The Institute for Policy Studies, a prominent Washington based think tank, has released a report which claims corporate pay structures which incentivise Chief Executive Officers to maximise shareholder value are accelerating climate change.
According to the report;
MONEY BURN HOW CEO PAY IS ACCELERATING CLIMATE CHANGE
Our contemporary executive pay incentives, analysts believe, directly encouraged the reckless behavior of Wall Street executives that led to the 2008 financial crisis. These same misplaced incentives are today encouraging the recklessness of fossil fuel executives — and deepening our global climate crisis.
The world’s largest fossil fuel companies are currently holding vast stocks of carbon reserves. These reserves, if all burned, would emit approximately 2,795 gigatons of carbon dioxide, five times the amount of carbon that researchers tell us would push the globe into catastrophic climate change, everything from extreme flooding and drought to a significant rise in sea level. Yet the fossil fuel industry, fixated on the extreme short term by perverse CEO pay incentives, is now spending over $600 billion a year to locate additional carbon reserves.
Today’s executive pay packages, these pages will show, give the leaders of America’s oil, gas, and coal giants an enormous personal financial incentive to spend billions per year developing new fossil fuel reserves that cannot be exploited without destabilizing the climate. These fossil fuel executives spend billions more on new infrastructure — pipelines, power plants, drilling platforms, and more — that lock us into fossil fuels at a time when our nation should be investing in conservation and renewable energy options.

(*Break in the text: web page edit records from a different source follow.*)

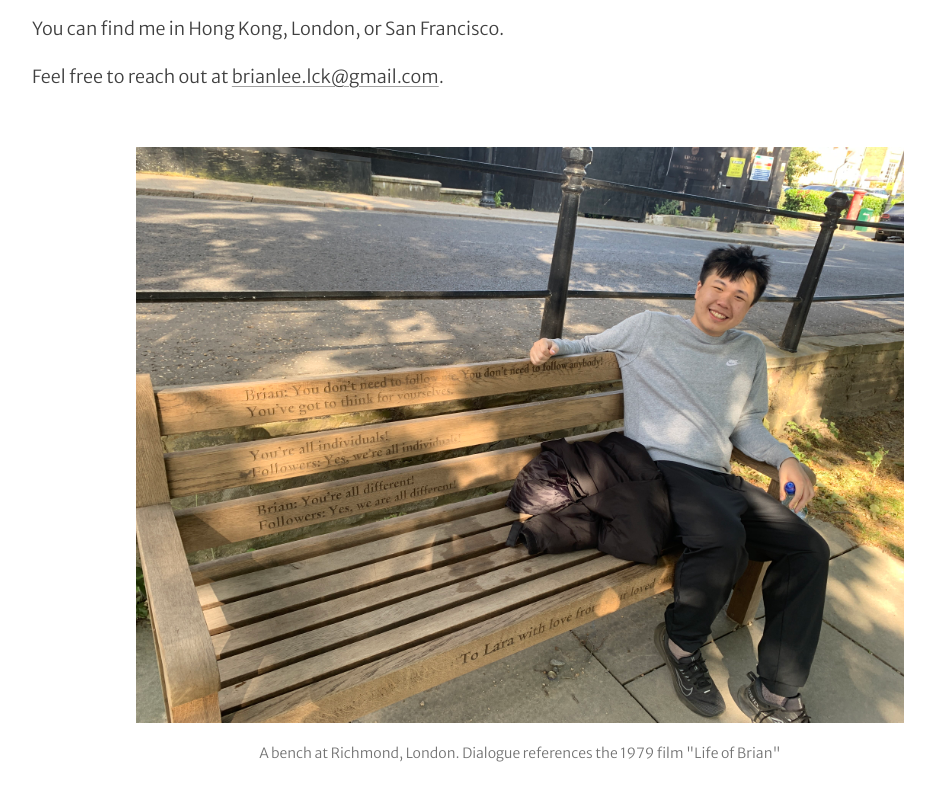
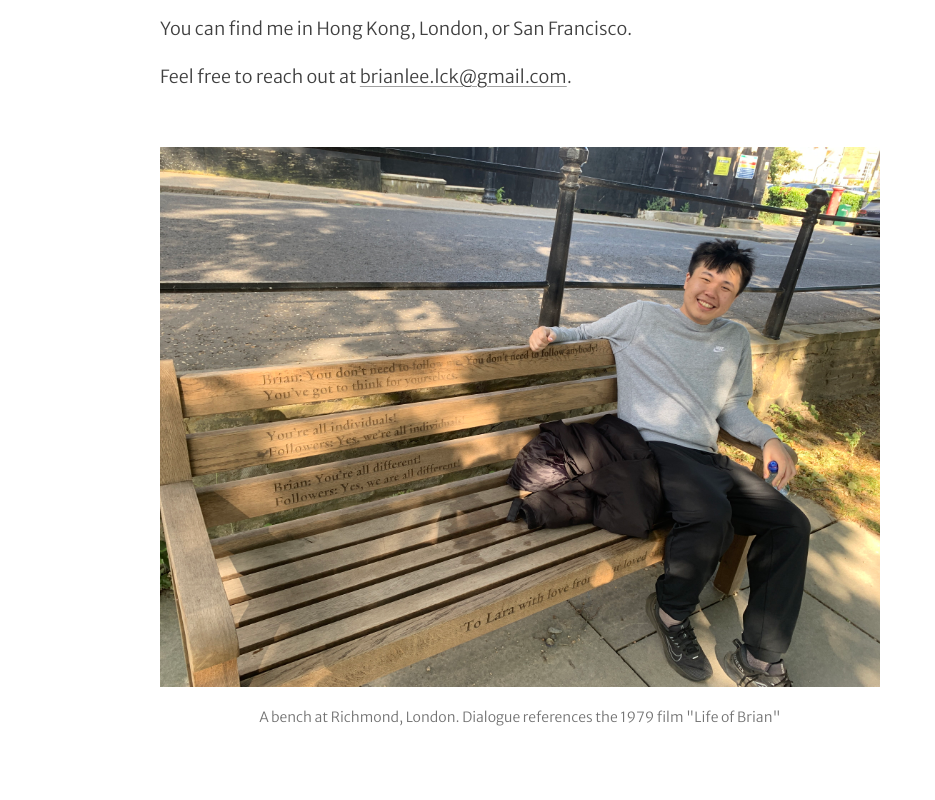
Before and after one commit to brianlck/brianlck.github.io, a SvelteKit app: page / in a window 1280 px wide. Shown: the part 454-1254 px from the top of the page, without its empty margins (120-1055 px from the left). Built offline with nearby package versions, Linux system fonts and the light colour scheme.

Commit message:
revert width update

```diff
--- a/src/app.css
+++ b/src/app.css
@@ -12,7 +12,7 @@
 }
 
 .layout {
-  @apply max-w-screen-lg mx-auto px-4 sm:px-6;
+  @apply max-w-screen-md mx-auto px-4 sm:px-6;
 }
 
 html {
--- a/src/routes/+page.svelte
+++ b/src/routes/+page.svelte
@@ -23,7 +23,7 @@
 
 		<p>Feel free to reach out at <a class="link" href="mailto:brianlee.lck@gmail.com">brianlee.lck@gmail.com</a>.</p>
 	</div>
-	<div class="max-w-screen-md mx-auto space-y-5">
+	<div class="space-y-5">
 		<img alt="Brian Lee sitting on a bench in Richmond" src="/assets/photo.jpg" />
 		<p class="text-center text-sm text-neutral-500">
 			A bench at Richmond, London. Dialogue references the 1979 film "Life of Brian"
```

The report quickly moves on to discussing what should be done with all that executive pay. Their top suggestion is to give the money to green groups.

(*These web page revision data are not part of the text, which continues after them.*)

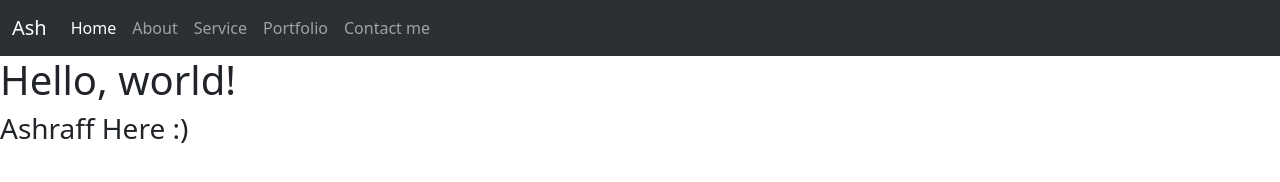
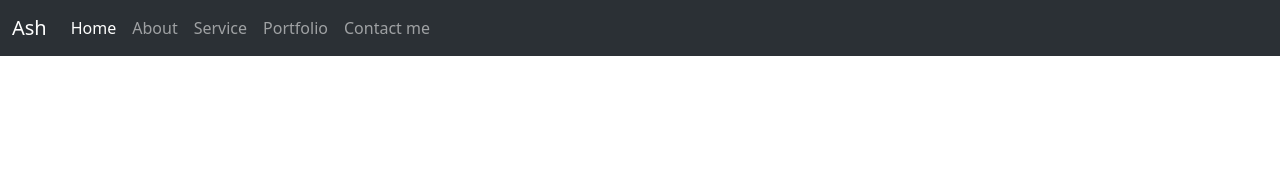
Before and after one commit to ashraff-md/WebHive, a plain HTML site: page index.html in a window 1280 px wide. Drawn offline with nearby package versions, Linux system fonts and the light colour scheme.

Commit message:
modified:   index.html

```diff
--- a/index.html
+++ b/index.html
@@ -34,9 +34,6 @@
           </div>
         </div>
       </nav>
-
-    <h1>Hello, world!</h1>
-    <h3>Ashraff Here :)</h3>
     <script src="https://cdn.jsdelivr.net/npm/bootstrap@5.3.3/dist/js/bootstrap.bundle.min.js" integrity="sha384-YvpcrYf0tY3lHB60NNkmXc5s9fDVZLESaAA55NDzOxhy9GkcIdslK1eN7N6jIeHz" crossorigin="anonymous"></script>
   </body>
 </html>
```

What else could $6 billion pay for?
To put these fossil fuel executive compensation figures in perspective, we can compare them to several urgent climate-related challenges and opportunities at the U.S. and global levels.
Green Climate Fund
At the global level, $6 billion could double the U.S. governments’ $3 billion pledge to the Green Climate Fund, the new institution tasked with helping the world’s most vulnerable countries mitigate and adapt to climate change. …
Of course, it wouldn’t be possible to redistribute the money to green groups, if the money was still being paid to the executives.
Abolish executive performance pay
Michael Dorff of the Southwestern Law School, author of the 2014 book Indispensable and Other Myths: The True Story of CEO Pay, is proposing the abolition of “performance pay.” Others have suggested executives should have to wait to cash in such forms of compensation for at least 10 years, even if they are fired or retire. At best, stock options and other performance-pay incentives have CEOs thinking more about their own personal rewards than long-term enterprise sustainability. At their worst, “pay for performance” deals encourage criminal behavior.
If underpaid executives don’t have any financial incentive to do a good job, there might not be that much excess money to redistribute. But maybe I’m just being pessimistic. Perhaps all those formerly well paid company executives would discover a new source of motivation, while viewing pictures of happy green activists enjoying their new financial windfall.